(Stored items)
====================

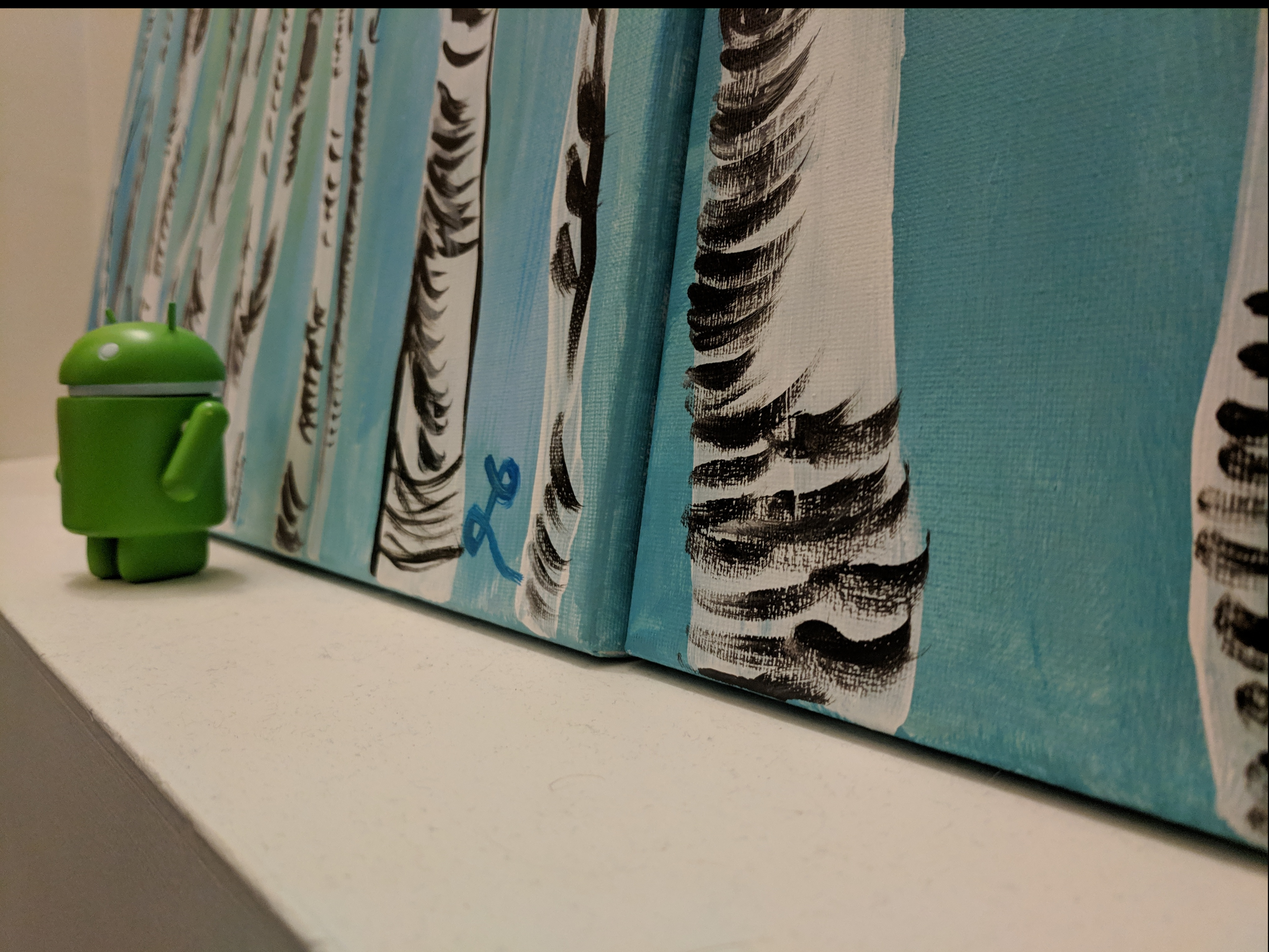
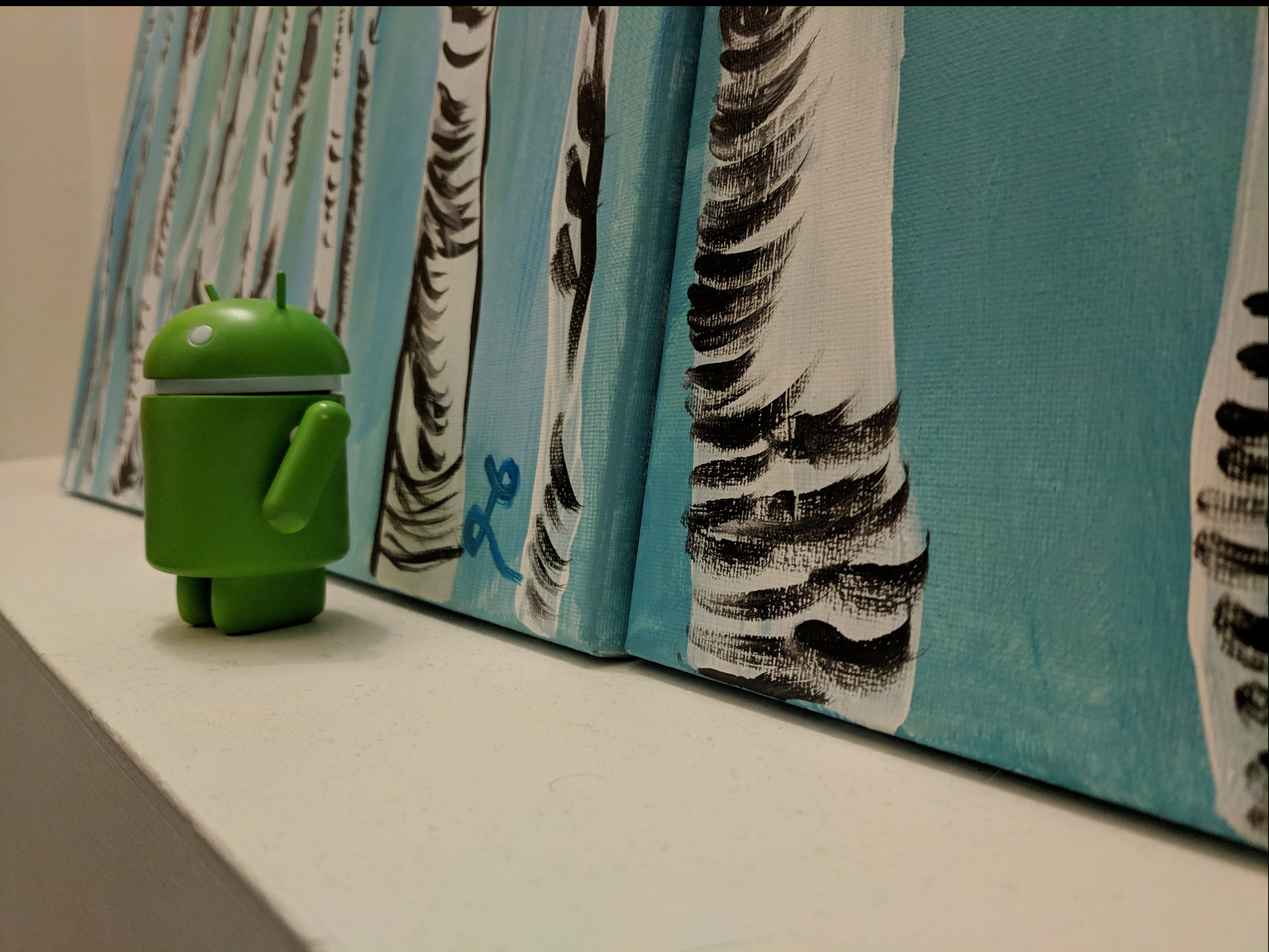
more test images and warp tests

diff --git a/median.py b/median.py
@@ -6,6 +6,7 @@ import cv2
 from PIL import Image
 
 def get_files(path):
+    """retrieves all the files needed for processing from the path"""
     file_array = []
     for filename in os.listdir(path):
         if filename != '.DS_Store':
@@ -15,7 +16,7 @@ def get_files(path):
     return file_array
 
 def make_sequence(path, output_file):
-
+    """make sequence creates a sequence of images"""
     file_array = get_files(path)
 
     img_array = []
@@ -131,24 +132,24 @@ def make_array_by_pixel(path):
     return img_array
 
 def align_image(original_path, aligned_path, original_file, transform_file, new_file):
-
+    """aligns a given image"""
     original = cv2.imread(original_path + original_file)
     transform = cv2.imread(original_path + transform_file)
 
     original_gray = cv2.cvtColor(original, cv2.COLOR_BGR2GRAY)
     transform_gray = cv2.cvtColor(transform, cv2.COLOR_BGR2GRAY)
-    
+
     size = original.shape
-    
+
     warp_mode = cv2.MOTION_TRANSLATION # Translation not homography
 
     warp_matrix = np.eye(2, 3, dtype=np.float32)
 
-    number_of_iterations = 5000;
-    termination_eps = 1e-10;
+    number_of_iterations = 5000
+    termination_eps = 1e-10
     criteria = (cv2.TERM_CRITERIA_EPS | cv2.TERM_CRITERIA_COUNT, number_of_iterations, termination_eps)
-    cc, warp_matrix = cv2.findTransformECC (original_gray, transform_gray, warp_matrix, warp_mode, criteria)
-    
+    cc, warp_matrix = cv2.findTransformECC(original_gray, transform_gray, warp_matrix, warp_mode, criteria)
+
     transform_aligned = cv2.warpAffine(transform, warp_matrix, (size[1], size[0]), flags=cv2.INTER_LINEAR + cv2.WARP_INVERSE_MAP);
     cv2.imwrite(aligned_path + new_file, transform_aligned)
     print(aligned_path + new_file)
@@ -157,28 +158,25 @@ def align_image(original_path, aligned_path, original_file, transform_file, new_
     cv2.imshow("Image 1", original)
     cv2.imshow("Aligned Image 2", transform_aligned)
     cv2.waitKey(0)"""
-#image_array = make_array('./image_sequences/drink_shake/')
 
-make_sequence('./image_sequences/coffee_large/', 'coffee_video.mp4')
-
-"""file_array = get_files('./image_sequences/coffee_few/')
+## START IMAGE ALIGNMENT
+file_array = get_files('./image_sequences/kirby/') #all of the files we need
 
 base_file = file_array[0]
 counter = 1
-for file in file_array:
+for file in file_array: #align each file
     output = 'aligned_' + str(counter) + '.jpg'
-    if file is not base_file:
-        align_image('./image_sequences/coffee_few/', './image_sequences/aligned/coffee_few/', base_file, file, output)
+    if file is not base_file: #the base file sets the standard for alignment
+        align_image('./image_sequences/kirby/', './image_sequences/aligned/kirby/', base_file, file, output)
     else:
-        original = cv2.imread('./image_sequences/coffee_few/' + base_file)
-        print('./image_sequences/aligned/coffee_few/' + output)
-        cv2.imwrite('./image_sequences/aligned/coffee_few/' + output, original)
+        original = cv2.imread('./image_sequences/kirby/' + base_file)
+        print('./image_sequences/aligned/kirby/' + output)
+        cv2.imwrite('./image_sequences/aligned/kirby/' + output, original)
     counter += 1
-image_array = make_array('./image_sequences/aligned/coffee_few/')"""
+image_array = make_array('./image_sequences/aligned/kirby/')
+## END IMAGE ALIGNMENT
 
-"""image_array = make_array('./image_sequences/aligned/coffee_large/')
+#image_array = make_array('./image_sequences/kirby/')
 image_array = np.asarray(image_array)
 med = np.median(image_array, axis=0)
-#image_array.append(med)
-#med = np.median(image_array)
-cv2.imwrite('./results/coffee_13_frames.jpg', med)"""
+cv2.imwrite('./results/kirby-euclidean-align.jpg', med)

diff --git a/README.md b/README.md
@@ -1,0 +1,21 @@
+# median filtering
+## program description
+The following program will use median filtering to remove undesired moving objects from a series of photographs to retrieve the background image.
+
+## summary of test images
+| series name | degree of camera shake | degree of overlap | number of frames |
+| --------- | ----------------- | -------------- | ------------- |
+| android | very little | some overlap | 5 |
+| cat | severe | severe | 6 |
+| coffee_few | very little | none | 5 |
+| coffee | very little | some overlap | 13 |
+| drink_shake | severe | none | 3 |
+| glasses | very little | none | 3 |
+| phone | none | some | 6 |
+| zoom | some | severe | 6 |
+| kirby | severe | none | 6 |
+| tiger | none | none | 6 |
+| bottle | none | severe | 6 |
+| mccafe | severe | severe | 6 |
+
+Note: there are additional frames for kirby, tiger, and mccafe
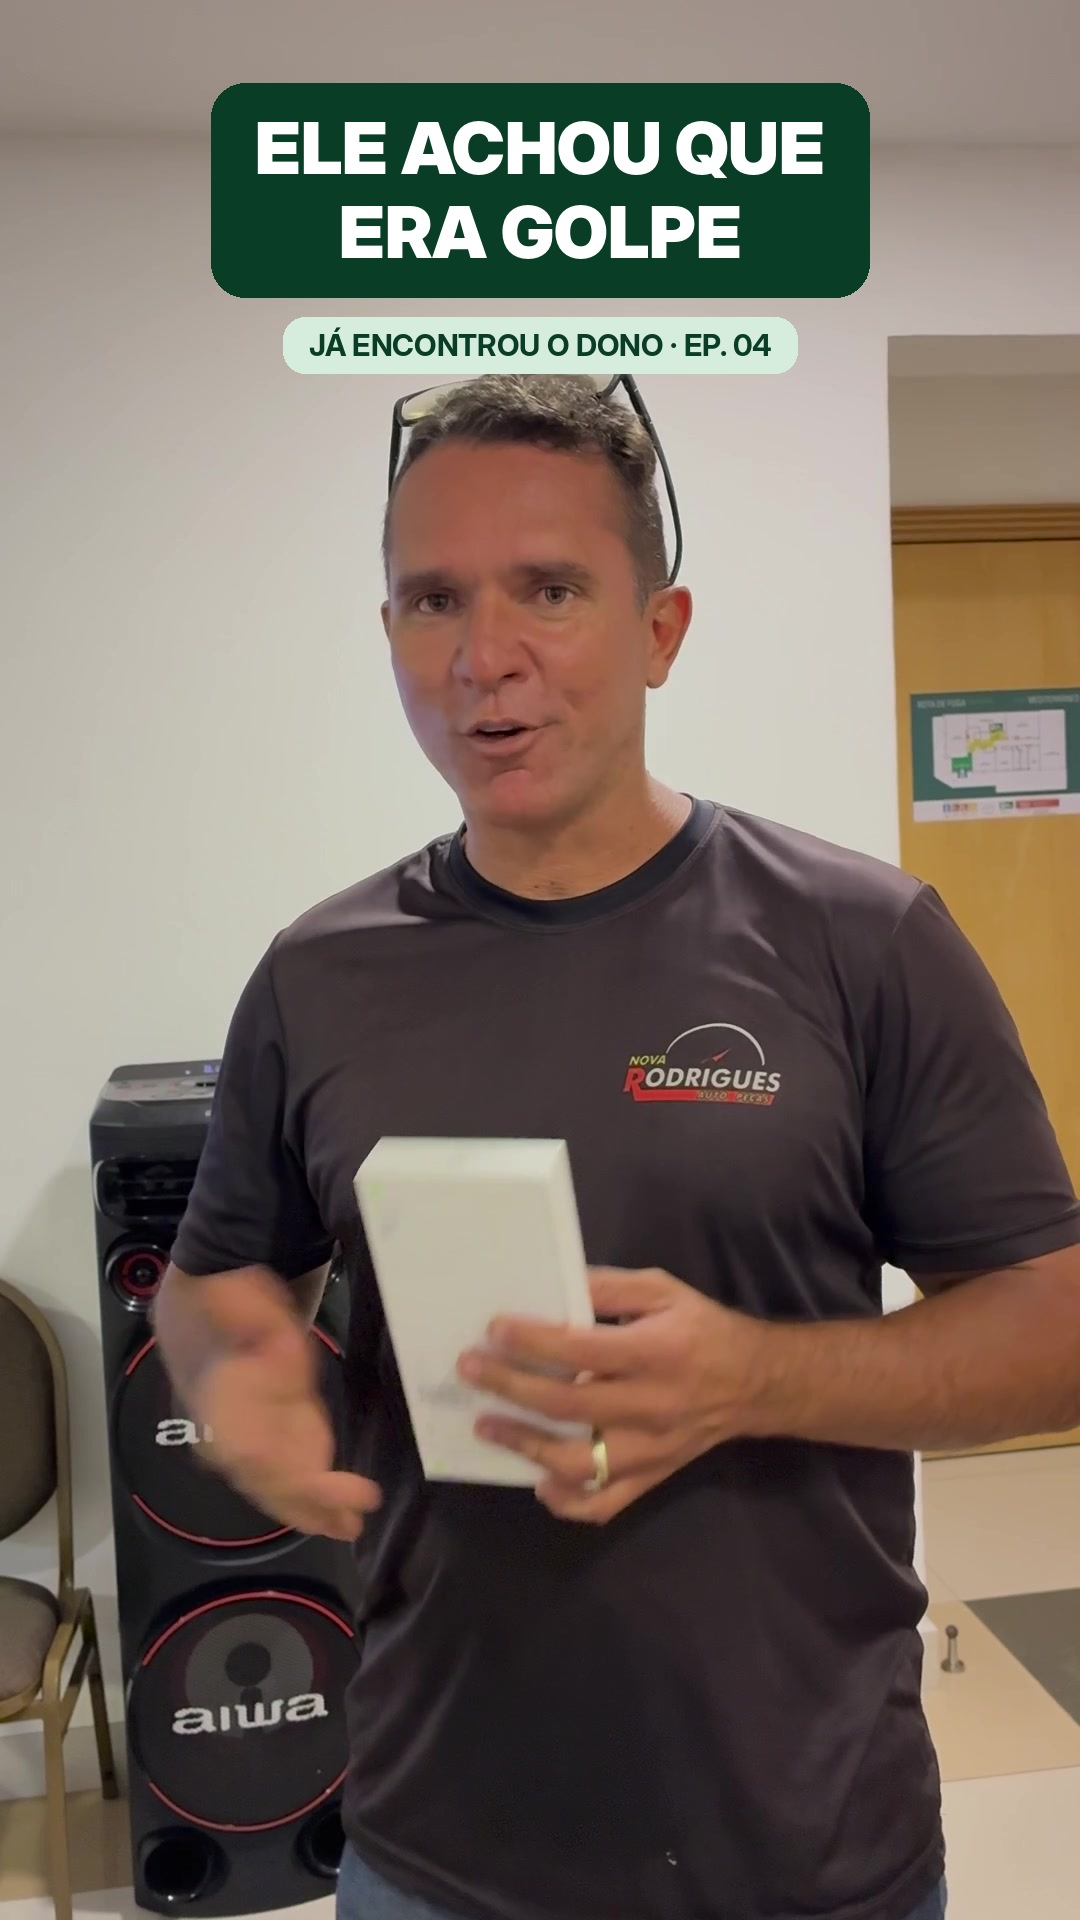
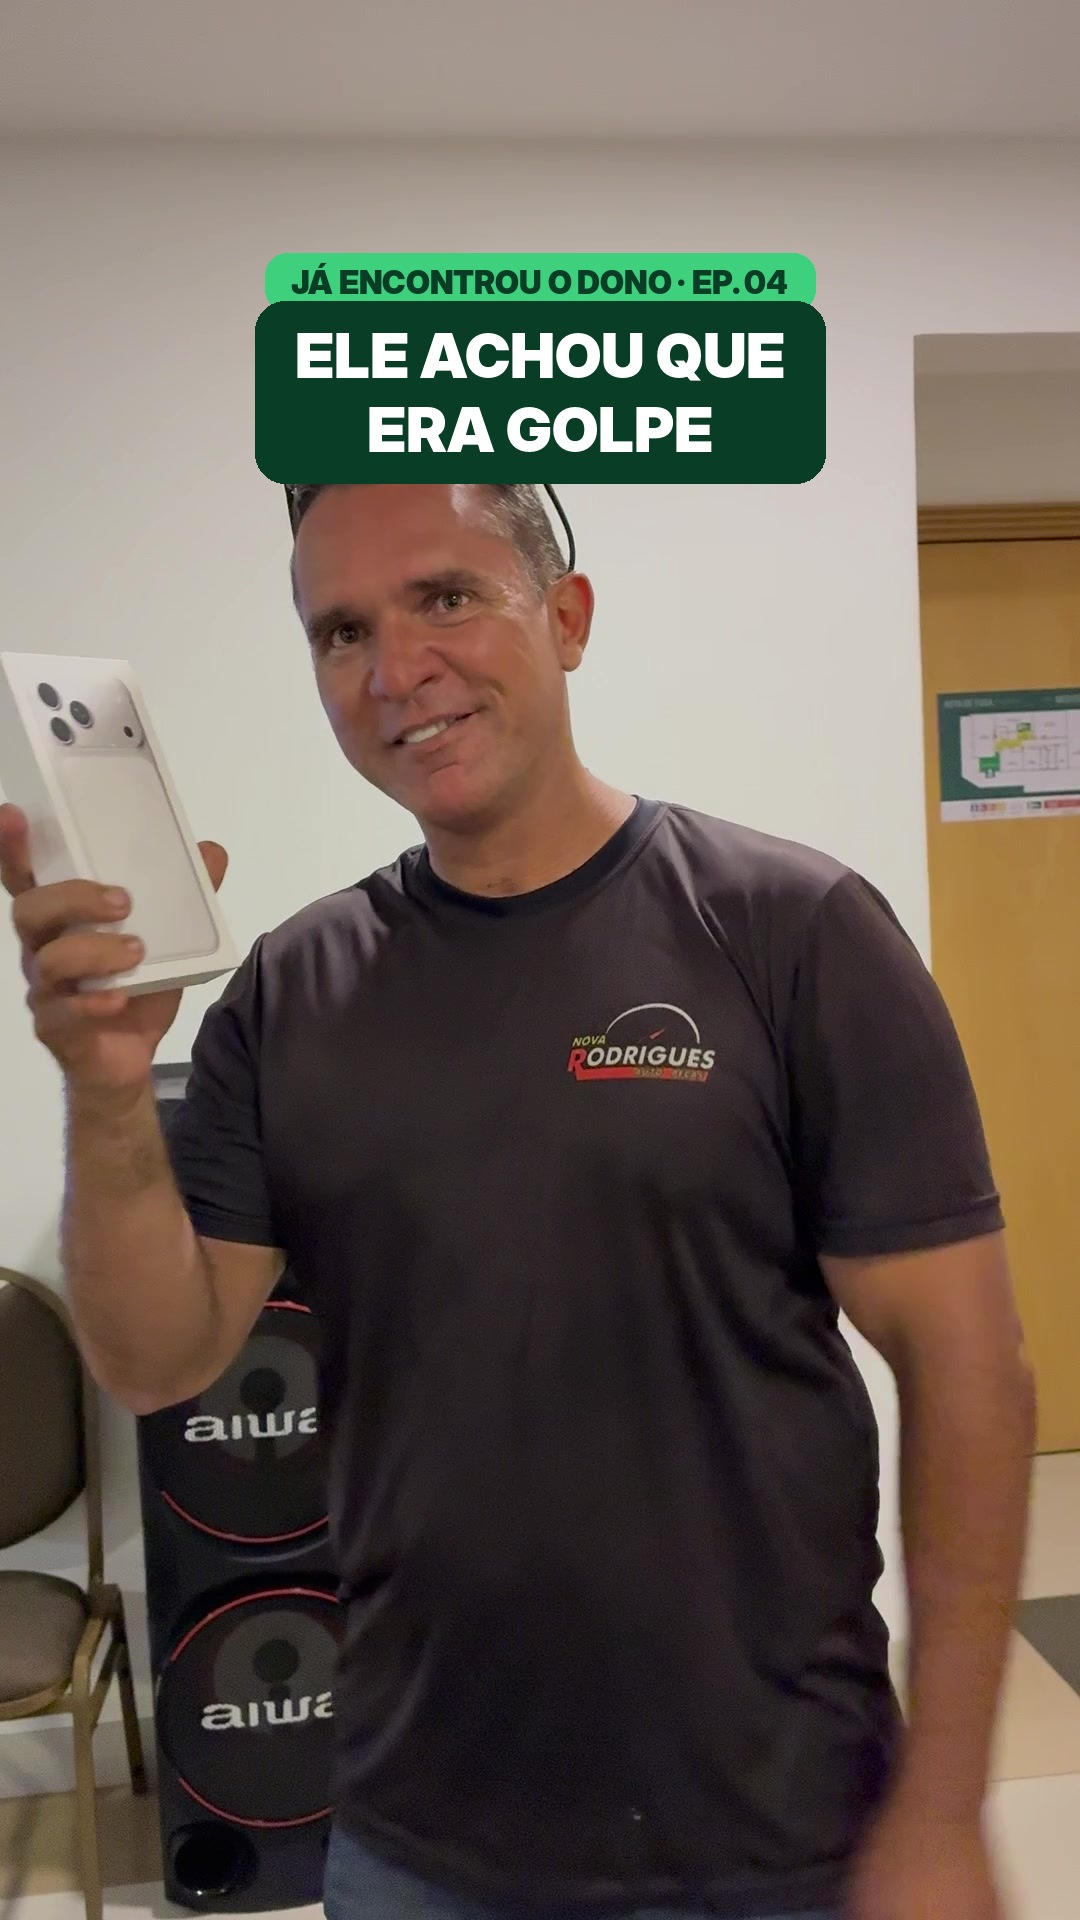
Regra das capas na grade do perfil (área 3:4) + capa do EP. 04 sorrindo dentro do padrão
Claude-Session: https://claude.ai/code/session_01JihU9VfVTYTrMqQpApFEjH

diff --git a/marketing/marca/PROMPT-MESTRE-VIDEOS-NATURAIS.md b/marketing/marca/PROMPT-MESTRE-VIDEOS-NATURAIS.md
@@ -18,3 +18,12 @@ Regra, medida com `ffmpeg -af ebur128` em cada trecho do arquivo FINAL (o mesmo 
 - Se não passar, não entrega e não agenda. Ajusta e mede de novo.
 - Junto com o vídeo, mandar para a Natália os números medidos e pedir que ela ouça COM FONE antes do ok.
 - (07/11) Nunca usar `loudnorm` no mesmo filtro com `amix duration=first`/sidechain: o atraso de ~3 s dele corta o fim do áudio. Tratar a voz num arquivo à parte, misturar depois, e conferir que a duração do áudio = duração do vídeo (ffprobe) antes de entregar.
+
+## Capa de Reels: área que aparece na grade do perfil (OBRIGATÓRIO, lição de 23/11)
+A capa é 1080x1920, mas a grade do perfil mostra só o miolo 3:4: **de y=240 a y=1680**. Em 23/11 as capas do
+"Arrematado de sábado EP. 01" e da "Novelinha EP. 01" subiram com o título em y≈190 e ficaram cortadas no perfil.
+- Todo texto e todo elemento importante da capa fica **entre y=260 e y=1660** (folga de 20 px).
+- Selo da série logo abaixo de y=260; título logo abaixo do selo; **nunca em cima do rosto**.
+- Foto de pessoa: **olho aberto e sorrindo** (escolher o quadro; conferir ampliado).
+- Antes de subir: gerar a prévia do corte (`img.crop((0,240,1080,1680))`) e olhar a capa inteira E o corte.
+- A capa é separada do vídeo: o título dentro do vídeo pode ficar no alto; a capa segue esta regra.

====================

### Task statement
Repeat the lines exactly as they stand, from the opening line of the data through the line with "base_file = file_array[0]". Pictures stay out of the copy.

### Result below
more test images and warp tests

diff --git a/median.py b/median.py
@@ -6,6 +6,7 @@ import cv2
 from PIL import Image
 
 def get_files(path):
+    """retrieves all the files needed for processing from the path"""
     file_array = []
     for filename in os.listdir(path):
         if filename != '.DS_Store':
@@ -15,7 +16,7 @@ def get_files(path):
     return file_array
 
 def make_sequence(path, output_file):
-
+    """make sequence creates a sequence of images"""
     file_array = get_files(path)
 
     img_array = []
@@ -131,24 +132,24 @@ def make_array_by_pixel(path):
     return img_array
 
 def align_image(original_path, aligned_path, original_file, transform_file, new_file):
-
+    """aligns a given image"""
     original = cv2.imread(original_path + original_file)
     transform = cv2.imread(original_path + transform_file)
 
     original_gray = cv2.cvtColor(original, cv2.COLOR_BGR2GRAY)
     transform_gray = cv2.cvtColor(transform, cv2.COLOR_BGR2GRAY)
-    
+
     size = original.shape
-    
+
     warp_mode = cv2.MOTION_TRANSLATION # Translation not homography
 
     warp_matrix = np.eye(2, 3, dtype=np.float32)
 
-    number_of_iterations = 5000;
-    termination_eps = 1e-10;
+    number_of_iterations = 5000
+    termination_eps = 1e-10
     criteria = (cv2.TERM_CRITERIA_EPS | cv2.TERM_CRITERIA_COUNT, number_of_iterations, termination_eps)
-    cc, warp_matrix = cv2.findTransformECC (original_gray, transform_gray, warp_matrix, warp_mode, criteria)
-    
+    cc, warp_matrix = cv2.findTransformECC(original_gray, transform_gray, warp_matrix, warp_mode, criteria)
+
     transform_aligned = cv2.warpAffine(transform, warp_matrix, (size[1], size[0]), flags=cv2.INTER_LINEAR + cv2.WARP_INVERSE_MAP);
     cv2.imwrite(aligned_path + new_file, transform_aligned)
     print(aligned_path + new_file)
@@ -157,28 +158,25 @@ def align_image(original_path, aligned_path, original_file, transform_file, new_
     cv2.imshow("Image 1", original)
     cv2.imshow("Aligned Image 2", transform_aligned)
     cv2.waitKey(0)"""
-#image_array = make_array('./image_sequences/drink_shake/')
 
-make_sequence('./image_sequences/coffee_large/', 'coffee_video.mp4')
-
-"""file_array = get_files('./image_sequences/coffee_few/')
+## START IMAGE ALIGNMENT
+file_array = get_files('./image_sequences/kirby/') #all of the files we need
 
 base_file = file_array[0]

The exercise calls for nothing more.